* **ASSIGNMENT**: Each entry that follows is to be duplicated exactly, without its images.

· · · ·

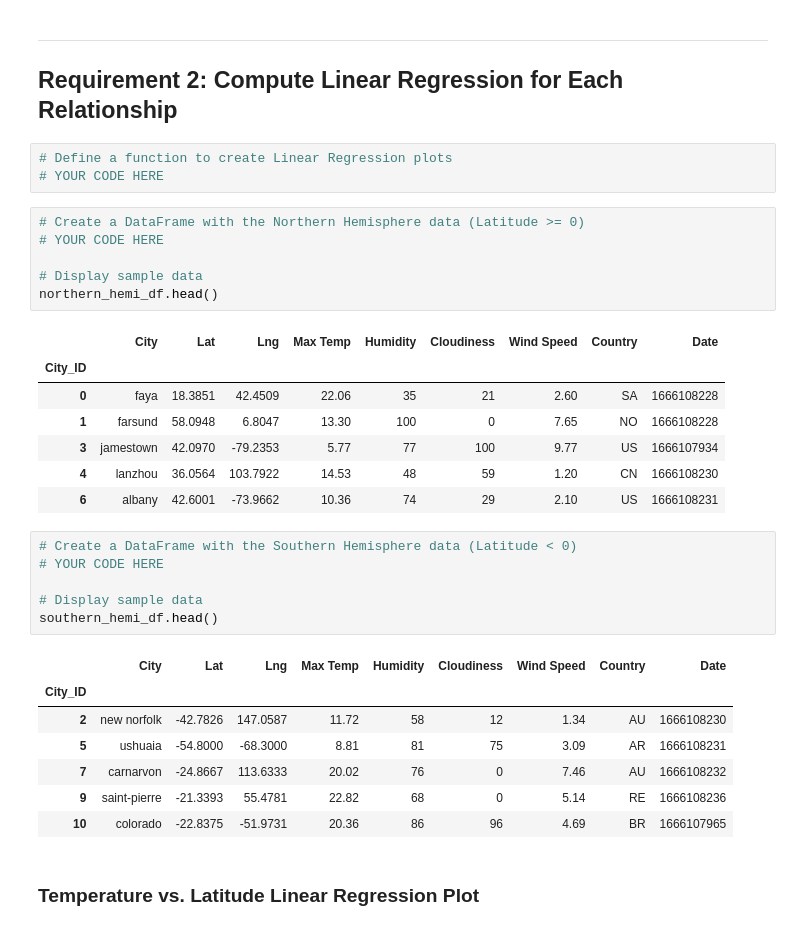
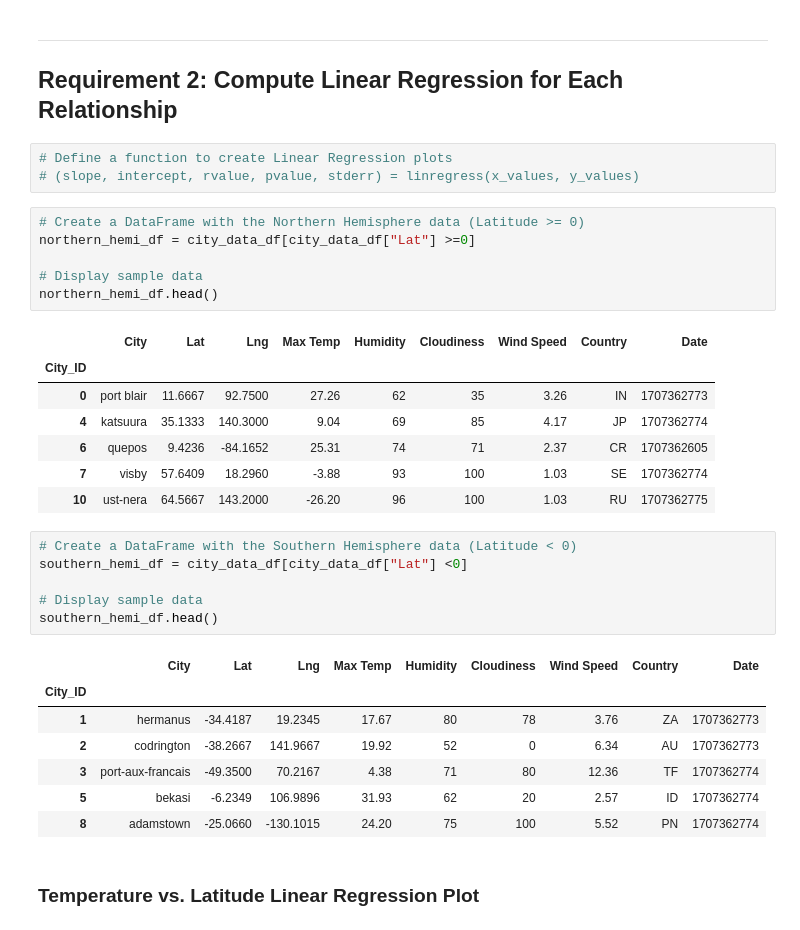
Before and after one commit to shemani2/python-api-challenge, a Jupyter notebook: WeatherPy.ipynb, the cells around one changed output. Saved outputs shown, nothing was run; the diff lists cells and outputs as text.

```diff
--- a/WeatherPy.ipynb
+++ b/WeatherPy.ipynb
@@ -239,34 +272,34 @@ plt.show()
 ## Requirement 2: Compute Linear Regression for Each Relationship
 # %%
 # Define a function to create Linear Regression plots
-# YOUR CODE HERE
+# (slope, intercept, rvalue, pvalue, stderr) = linregress(x_values, y_values)
 # %%
 # Create a DataFrame with the Northern Hemisphere data (Latitude >= 0)
-# YOUR CODE HERE
+northern_hemi_df = city_data_df[city_data_df["Lat"] >=0]
 
 # Display sample data
 northern_hemi_df.head()
 # %% [output]
 |  | City | Lat | Lng | Max Temp | Humidity | Cloudiness | Wind Speed | Country | Date |
 | City_ID |  |  |  |  |  |  |  |  |  |
-| 0 | faya | 18.3851 | 42.4509 | 22.06 | 35 | 21 | 2.60 | SA | 1666108228 |
-| 1 | farsund | 58.0948 | 6.8047 | 13.30 | 100 | 0 | 7.65 | NO | 1666108228 |
-| 3 | jamestown | 42.0970 | -79.2353 | 5.77 | 77 | 100 | 9.77 | US | 1666107934 |
-| 4 | lanzhou | 36.0564 | 103.7922 | 14.53 | 48 | 59 | 1.20 | CN | 1666108230 |
-| 6 | albany | 42.6001 | -73.9662 | 10.36 | 74 | 29 | 2.10 | US | 1666108231 |
+| 0 | port blair | 11.6667 | 92.7500 | 27.26 | 62 | 35 | 3.26 | IN | 1707362773 |
+| 4 | katsuura | 35.1333 | 140.3000 | 9.04 | 69 | 85 | 4.17 | JP | 1707362774 |
+| 6 | quepos | 9.4236 | -84.1652 | 25.31 | 74 | 71 | 2.37 | CR | 1707362605 |
+| 7 | visby | 57.6409 | 18.2960 | -3.88 | 93 | 100 | 1.03 | SE | 1707362774 |
+| 10 | ust-nera | 64.5667 | 143.2000 | -26.20 | 96 | 100 | 1.03 | RU | 1707362775 |
 # %%
 # Create a DataFrame with the Southern Hemisphere data (Latitude < 0)
-# YOUR CODE HERE
+southern_hemi_df = city_data_df[city_data_df["Lat"] <0]
 
 # Display sample data
 southern_hemi_df.head()
 # %% [output]
 |  | City | Lat | Lng | Max Temp | Humidity | Cloudiness | Wind Speed | Country | Date |
 | City_ID |  |  |  |  |  |  |  |  |  |
-| 2 | new norfolk | -42.7826 | 147.0587 | 11.72 | 58 | 12 | 1.34 | AU | 1666108230 |
-| 5 | ushuaia | -54.8000 | -68.3000 | 8.81 | 81 | 75 | 3.09 | AR | 1666108231 |
-| 7 | carnarvon | -24.8667 | 113.6333 | 20.02 | 76 | 0 | 7.46 | AU | 1666108232 |
-| 9 | saint-pierre | -21.3393 | 55.4781 | 22.82 | 68 | 0 | 5.14 | RE | 1666108236 |
-| 10 | colorado | -22.8375 | -51.9731 | 20.36 | 86 | 96 | 4.69 | BR | 1666107965 |
+| 1 | hermanus | -34.4187 | 19.2345 | 17.67 | 80 | 78 | 3.76 | ZA | 1707362773 |
+| 2 | codrington | -38.2667 | 141.9667 | 19.92 | 52 | 0 | 6.34 | AU | 1707362773 |
+| 3 | port-aux-francais | -49.3500 | 70.2167 | 4.38 | 71 | 80 | 12.36 | TF | 1707362774 |
+| 5 | bekasi | -6.2349 | 106.9896 | 31.93 | 62 | 20 | 2.57 | ID | 1707362774 |
+| 8 | adamstown | -25.0660 | -130.1015 | 24.20 | 75 | 100 | 5.52 | PN | 1707362774 |
 # %% [markdown]
 ###  Temperature vs. Latitude Linear Regression Plot
```
Also changed, not shown: parts of 36 cells of this notebook, 12 other files.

· · · ·

* **ANSWER SECTION**:
Before and after one commit to shemani2/python-api-challenge, a Jupyter notebook: WeatherPy.ipynb, the cells around one changed output. Saved outputs shown, nothing was run; the diff lists cells and outputs as text.

```diff
--- a/WeatherPy.ipynb
+++ b/WeatherPy.ipynb
@@ -239,34 +272,34 @@ plt.show()
 ## Requirement 2: Compute Linear Regression for Each Relationship
 # %%
 # Define a function to create Linear Regression plots
-# YOUR CODE HERE
+# (slope, intercept, rvalue, pvalue, stderr) = linregress(x_values, y_values)
 # %%
 # Create a DataFrame with the Northern Hemisphere data (Latitude >= 0)
-# YOUR CODE HERE
+northern_hemi_df = city_data_df[city_data_df["Lat"] >=0]
 
 # Display sample data
 northern_hemi_df.head()
 # %% [output]
 |  | City | Lat | Lng | Max Temp | Humidity | Cloudiness | Wind Speed | Country | Date |
 | City_ID |  |  |  |  |  |  |  |  |  |
-| 0 | faya | 18.3851 | 42.4509 | 22.06 | 35 | 21 | 2.60 | SA | 1666108228 |
-| 1 | farsund | 58.0948 | 6.8047 | 13.30 | 100 | 0 | 7.65 | NO | 1666108228 |
-| 3 | jamestown | 42.0970 | -79.2353 | 5.77 | 77 | 100 | 9.77 | US | 1666107934 |
-| 4 | lanzhou | 36.0564 | 103.7922 | 14.53 | 48 | 59 | 1.20 | CN | 1666108230 |
-| 6 | albany | 42.6001 | -73.9662 | 10.36 | 74 | 29 | 2.10 | US | 1666108231 |
+| 0 | port blair | 11.6667 | 92.7500 | 27.26 | 62 | 35 | 3.26 | IN | 1707362773 |
+| 4 | katsuura | 35.1333 | 140.3000 | 9.04 | 69 | 85 | 4.17 | JP | 1707362774 |
+| 6 | quepos | 9.4236 | -84.1652 | 25.31 | 74 | 71 | 2.37 | CR | 1707362605 |
+| 7 | visby | 57.6409 | 18.2960 | -3.88 | 93 | 100 | 1.03 | SE | 1707362774 |
+| 10 | ust-nera | 64.5667 | 143.2000 | -26.20 | 96 | 100 | 1.03 | RU | 1707362775 |
 # %%
 # Create a DataFrame with the Southern Hemisphere data (Latitude < 0)
-# YOUR CODE HERE
+southern_hemi_df = city_data_df[city_data_df["Lat"] <0]
 
 # Display sample data
 southern_hemi_df.head()
 # %% [output]
 |  | City | Lat | Lng | Max Temp | Humidity | Cloudiness | Wind Speed | Country | Date |
 | City_ID |  |  |  |  |  |  |  |  |  |
-| 2 | new norfolk | -42.7826 | 147.0587 | 11.72 | 58 | 12 | 1.34 | AU | 1666108230 |
-| 5 | ushuaia | -54.8000 | -68.3000 | 8.81 | 81 | 75 | 3.09 | AR | 1666108231 |
-| 7 | carnarvon | -24.8667 | 113.6333 | 20.02 | 76 | 0 | 7.46 | AU | 1666108232 |
-| 9 | saint-pierre | -21.3393 | 55.4781 | 22.82 | 68 | 0 | 5.14 | RE | 1666108236 |
-| 10 | colorado | -22.8375 | -51.9731 | 20.36 | 86 | 96 | 4.69 | BR | 1666107965 |
+| 1 | hermanus | -34.4187 | 19.2345 | 17.67 | 80 | 78 | 3.76 | ZA | 1707362773 |
+| 2 | codrington | -38.2667 | 141.9667 | 19.92 | 52 | 0 | 6.34 | AU | 1707362773 |
+| 3 | port-aux-francais | -49.3500 | 70.2167 | 4.38 | 71 | 80 | 12.36 | TF | 1707362774 |
+| 5 | bekasi | -6.2349 | 106.9896 | 31.93 | 62 | 20 | 2.57 | ID | 1707362774 |
+| 8 | adamstown | -25.0660 | -130.1015 | 24.20 | 75 | 100 | 5.52 | PN | 1707362774 |
 # %% [markdown]
 ###  Temperature vs. Latitude Linear Regression Plot
```
Also changed, not shown: parts of 36 cells of this notebook, 12 other files.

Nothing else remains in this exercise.